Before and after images
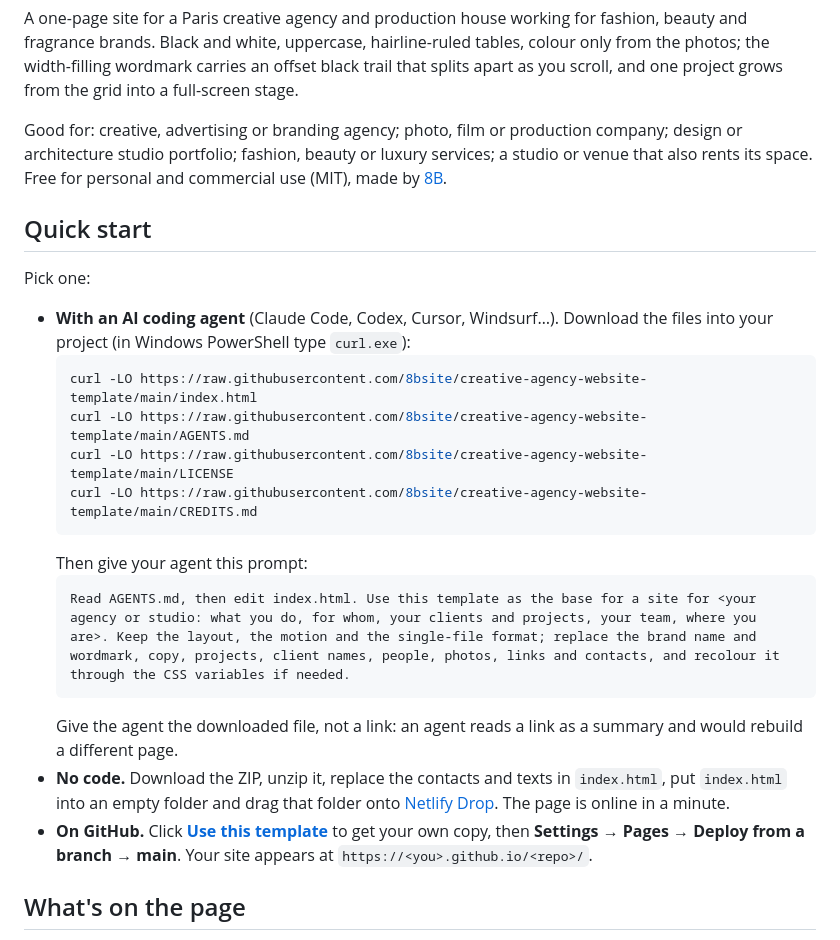
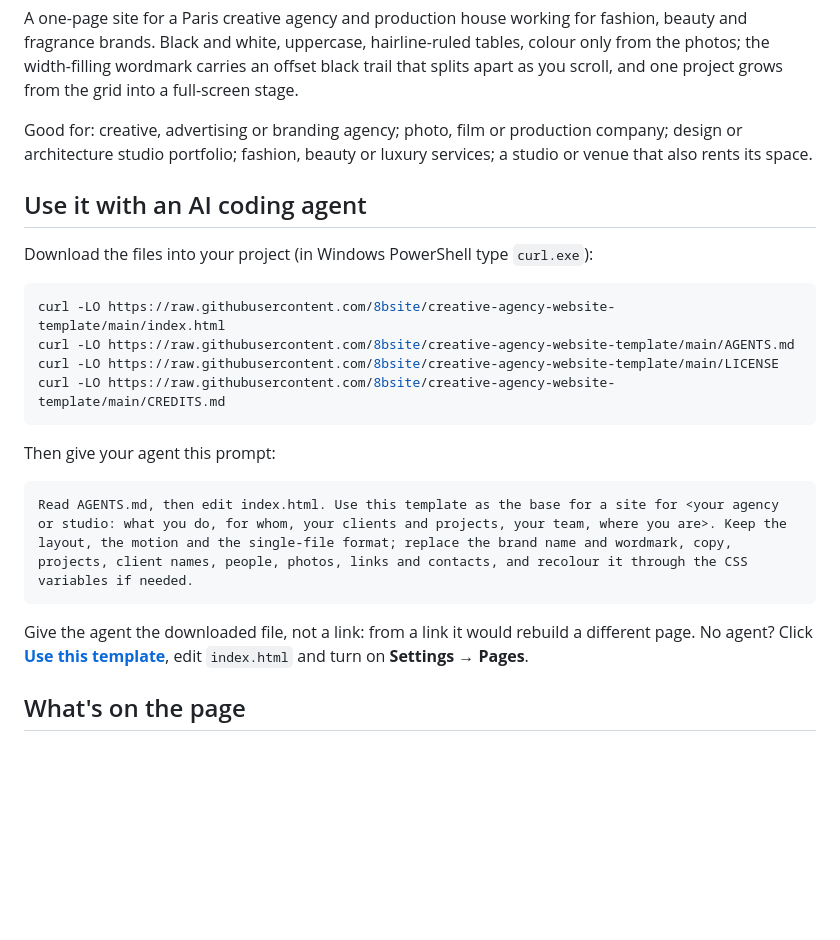
Before and after one commit to 8bsite/creative-agency-website-template, a Markdown page: README.md, the part around one of its changes. GitHub-like rendering; blank space fills up the shorter version.

````diff
--- a/README.md
+++ b/README.md
@@ -12,26 +12,26 @@
 
 A one-page site for a Paris creative agency and production house working for fashion, beauty and fragrance brands. Black and white, uppercase, hairline-ruled tables, colour only from the photos; the width-filling wordmark carries an offset black trail that splits apart as you scroll, and one project grows from the grid into a full-screen stage.
 
-Good for: creative, advertising or branding agency; photo, film or production company; design or architecture studio portfolio; fashion, beauty or luxury services; a studio or venue that also rents its space. Free for personal and commercial use (MIT), made by [8B](https://8b.com/).
+Good for: creative, advertising or branding agency; photo, film or production company; design or architecture studio portfolio; fashion, beauty or luxury services; a studio or venue that also rents its space.
 
-## Quick start
+## Use it with an AI coding agent
 
-Pick one:
+Download the files into your project (in Windows PowerShell type `curl.exe`):
 
-- **With an AI coding agent** (Claude Code, Codex, Cursor, Windsurf…). Download the files into your project (in Windows PowerShell type `curl.exe`):
-  ```bash
-  curl -LO https://raw.githubusercontent.com/8bsite/creative-agency-website-template/main/index.html
-  curl -LO https://raw.githubusercontent.com/8bsite/creative-agency-website-template/main/AGENTS.md
-  curl -LO https://raw.githubusercontent.com/8bsite/creative-agency-website-template/main/LICENSE
-  curl -LO https://raw.githubusercontent.com/8bsite/creative-agency-website-template/main/CREDITS.md
-  ```
-  Then give your agent this prompt:
-  ```text
-  Read AGENTS.md, then edit index.html. Use this template as the base for a site for <your agency or studio: what you do, for whom, your clients and projects, your team, where you are>. Keep the layout, the motion and the single-file format; replace the brand name and wordmark, copy, projects, client names, people, photos, links and contacts, and recolour it through the CSS variables if needed.
-  ```
-  Give the agent the downloaded file, not a link: an agent reads a link as a summary and would rebuild a different page.
-- **No code.** Download the ZIP, unzip it, replace the contacts and texts in `index.html`, put `index.html` into an empty folder and drag that folder onto [Netlify Drop](https://app.netlify.com/drop). The page is online in a minute.
-- **On GitHub.** Click **[Use this template](https://github.com/new?template_name=creative-agency-website-template&template_owner=8bsite)** to get your own copy, then **Settings → Pages → Deploy from a branch → main**. Your site appears at `https://<you>.github.io/<repo>/`.
+```bash
+curl -LO https://raw.githubusercontent.com/8bsite/creative-agency-website-template/main/index.html
+curl -LO https://raw.githubusercontent.com/8bsite/creative-agency-website-template/main/AGENTS.md
+curl -LO https://raw.githubusercontent.com/8bsite/creative-agency-website-template/main/LICENSE
+curl -LO https://raw.githubusercontent.com/8bsite/creative-agency-website-template/main/CREDITS.md
+```
+
+Then give your agent this prompt:
+
+```text
+Read AGENTS.md, then edit index.html. Use this template as the base for a site for <your agency or studio: what you do, for whom, your clients and projects, your team, where you are>. Keep the layout, the motion and the single-file format; replace the brand name and wordmark, copy, projects, client names, people, photos, links and contacts, and recolour it through the CSS variables if needed.
+```
+
+Give the agent the downloaded file, not a link: from a link it would rebuild a different page. No agent? Click **[Use this template](https://github.com/new?template_name=creative-agency-website-template&template_owner=8bsite)**, edit `index.html` and turn on **Settings → Pages**.
 
 ## What's on the page
 
````
Also changed, not shown: other parts of README.md (+12 -30 lines).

• [Work to complete]
Going through the records above, count the lines that hold "githubusercontent" and answer with the count alone.

• [Response below]
8